--- START ---

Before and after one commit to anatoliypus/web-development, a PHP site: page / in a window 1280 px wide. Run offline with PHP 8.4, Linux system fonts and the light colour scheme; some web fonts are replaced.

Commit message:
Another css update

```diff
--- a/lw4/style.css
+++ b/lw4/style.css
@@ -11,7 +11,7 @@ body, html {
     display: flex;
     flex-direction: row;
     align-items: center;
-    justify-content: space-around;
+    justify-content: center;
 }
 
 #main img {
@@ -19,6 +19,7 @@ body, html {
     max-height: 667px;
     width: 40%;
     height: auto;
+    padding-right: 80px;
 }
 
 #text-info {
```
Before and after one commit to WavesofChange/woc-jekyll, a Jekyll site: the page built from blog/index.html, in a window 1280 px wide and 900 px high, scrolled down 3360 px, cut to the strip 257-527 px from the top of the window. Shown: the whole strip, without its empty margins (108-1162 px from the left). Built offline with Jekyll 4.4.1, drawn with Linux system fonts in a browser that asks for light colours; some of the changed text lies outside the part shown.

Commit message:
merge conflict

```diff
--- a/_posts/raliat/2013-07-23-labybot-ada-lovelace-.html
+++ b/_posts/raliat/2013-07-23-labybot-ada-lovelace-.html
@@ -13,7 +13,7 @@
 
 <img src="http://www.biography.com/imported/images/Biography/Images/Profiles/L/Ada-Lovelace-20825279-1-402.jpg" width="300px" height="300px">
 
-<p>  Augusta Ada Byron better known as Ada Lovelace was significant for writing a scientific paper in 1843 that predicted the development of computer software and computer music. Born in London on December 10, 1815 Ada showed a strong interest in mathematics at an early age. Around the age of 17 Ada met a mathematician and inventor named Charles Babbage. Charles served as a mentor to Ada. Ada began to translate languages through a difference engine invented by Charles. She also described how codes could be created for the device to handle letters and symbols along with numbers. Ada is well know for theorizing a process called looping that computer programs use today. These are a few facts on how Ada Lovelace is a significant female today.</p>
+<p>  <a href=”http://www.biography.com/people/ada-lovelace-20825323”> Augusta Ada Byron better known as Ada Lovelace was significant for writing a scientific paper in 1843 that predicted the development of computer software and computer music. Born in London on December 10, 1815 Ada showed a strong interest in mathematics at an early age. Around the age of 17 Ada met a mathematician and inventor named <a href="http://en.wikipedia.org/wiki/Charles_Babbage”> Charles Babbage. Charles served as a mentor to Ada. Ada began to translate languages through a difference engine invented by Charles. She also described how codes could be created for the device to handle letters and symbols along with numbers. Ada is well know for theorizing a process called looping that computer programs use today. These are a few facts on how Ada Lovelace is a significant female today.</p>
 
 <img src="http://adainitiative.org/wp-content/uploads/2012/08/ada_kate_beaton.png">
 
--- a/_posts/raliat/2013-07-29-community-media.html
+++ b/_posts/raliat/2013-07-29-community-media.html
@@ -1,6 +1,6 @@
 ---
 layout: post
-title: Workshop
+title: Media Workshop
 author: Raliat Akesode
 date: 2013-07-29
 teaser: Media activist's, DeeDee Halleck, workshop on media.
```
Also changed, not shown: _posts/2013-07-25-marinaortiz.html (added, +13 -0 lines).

--- END ---
--- START ---

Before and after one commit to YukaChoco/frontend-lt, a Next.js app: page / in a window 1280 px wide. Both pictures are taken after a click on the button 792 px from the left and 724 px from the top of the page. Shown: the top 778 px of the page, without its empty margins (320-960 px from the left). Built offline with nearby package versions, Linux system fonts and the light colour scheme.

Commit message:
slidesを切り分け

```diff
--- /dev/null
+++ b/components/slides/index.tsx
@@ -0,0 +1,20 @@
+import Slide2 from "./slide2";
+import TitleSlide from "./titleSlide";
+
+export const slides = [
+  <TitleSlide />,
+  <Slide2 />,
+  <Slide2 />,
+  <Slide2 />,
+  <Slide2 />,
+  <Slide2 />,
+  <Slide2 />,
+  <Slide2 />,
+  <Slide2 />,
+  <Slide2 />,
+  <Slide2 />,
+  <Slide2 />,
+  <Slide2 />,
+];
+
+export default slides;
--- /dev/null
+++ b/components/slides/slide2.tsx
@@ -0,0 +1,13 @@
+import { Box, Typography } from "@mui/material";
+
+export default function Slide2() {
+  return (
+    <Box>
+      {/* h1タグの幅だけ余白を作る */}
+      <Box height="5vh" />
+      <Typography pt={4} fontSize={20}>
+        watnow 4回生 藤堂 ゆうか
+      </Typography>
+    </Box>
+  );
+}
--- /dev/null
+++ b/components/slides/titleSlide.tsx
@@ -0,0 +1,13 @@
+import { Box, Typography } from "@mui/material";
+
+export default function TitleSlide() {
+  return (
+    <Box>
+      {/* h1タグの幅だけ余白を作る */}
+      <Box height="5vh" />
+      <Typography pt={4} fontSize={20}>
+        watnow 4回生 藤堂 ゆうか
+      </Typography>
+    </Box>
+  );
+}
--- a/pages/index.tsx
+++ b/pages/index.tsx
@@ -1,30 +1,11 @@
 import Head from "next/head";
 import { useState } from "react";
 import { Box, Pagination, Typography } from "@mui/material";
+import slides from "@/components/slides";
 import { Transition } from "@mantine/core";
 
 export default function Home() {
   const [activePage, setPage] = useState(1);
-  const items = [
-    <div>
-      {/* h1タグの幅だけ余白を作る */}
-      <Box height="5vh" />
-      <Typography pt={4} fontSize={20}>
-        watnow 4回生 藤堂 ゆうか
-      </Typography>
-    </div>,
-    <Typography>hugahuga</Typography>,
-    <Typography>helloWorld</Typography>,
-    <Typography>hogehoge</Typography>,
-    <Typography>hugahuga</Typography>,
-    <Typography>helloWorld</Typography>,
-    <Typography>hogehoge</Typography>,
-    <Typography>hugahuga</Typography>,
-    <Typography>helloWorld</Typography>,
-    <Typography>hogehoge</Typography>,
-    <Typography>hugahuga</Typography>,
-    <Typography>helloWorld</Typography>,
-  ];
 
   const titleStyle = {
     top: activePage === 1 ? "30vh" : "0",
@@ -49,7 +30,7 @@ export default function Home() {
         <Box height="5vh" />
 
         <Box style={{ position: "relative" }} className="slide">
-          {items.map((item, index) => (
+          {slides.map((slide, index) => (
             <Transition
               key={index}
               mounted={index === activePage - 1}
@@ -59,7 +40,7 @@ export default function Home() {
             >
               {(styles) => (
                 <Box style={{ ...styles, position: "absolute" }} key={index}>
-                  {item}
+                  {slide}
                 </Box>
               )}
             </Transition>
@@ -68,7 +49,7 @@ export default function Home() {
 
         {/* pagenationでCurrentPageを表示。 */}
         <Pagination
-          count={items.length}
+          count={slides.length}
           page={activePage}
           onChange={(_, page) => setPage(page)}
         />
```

--- END ---

## Aim of the task
How many lines in the data contain the string "default"? Respond with the number only.

## Solution to this task
7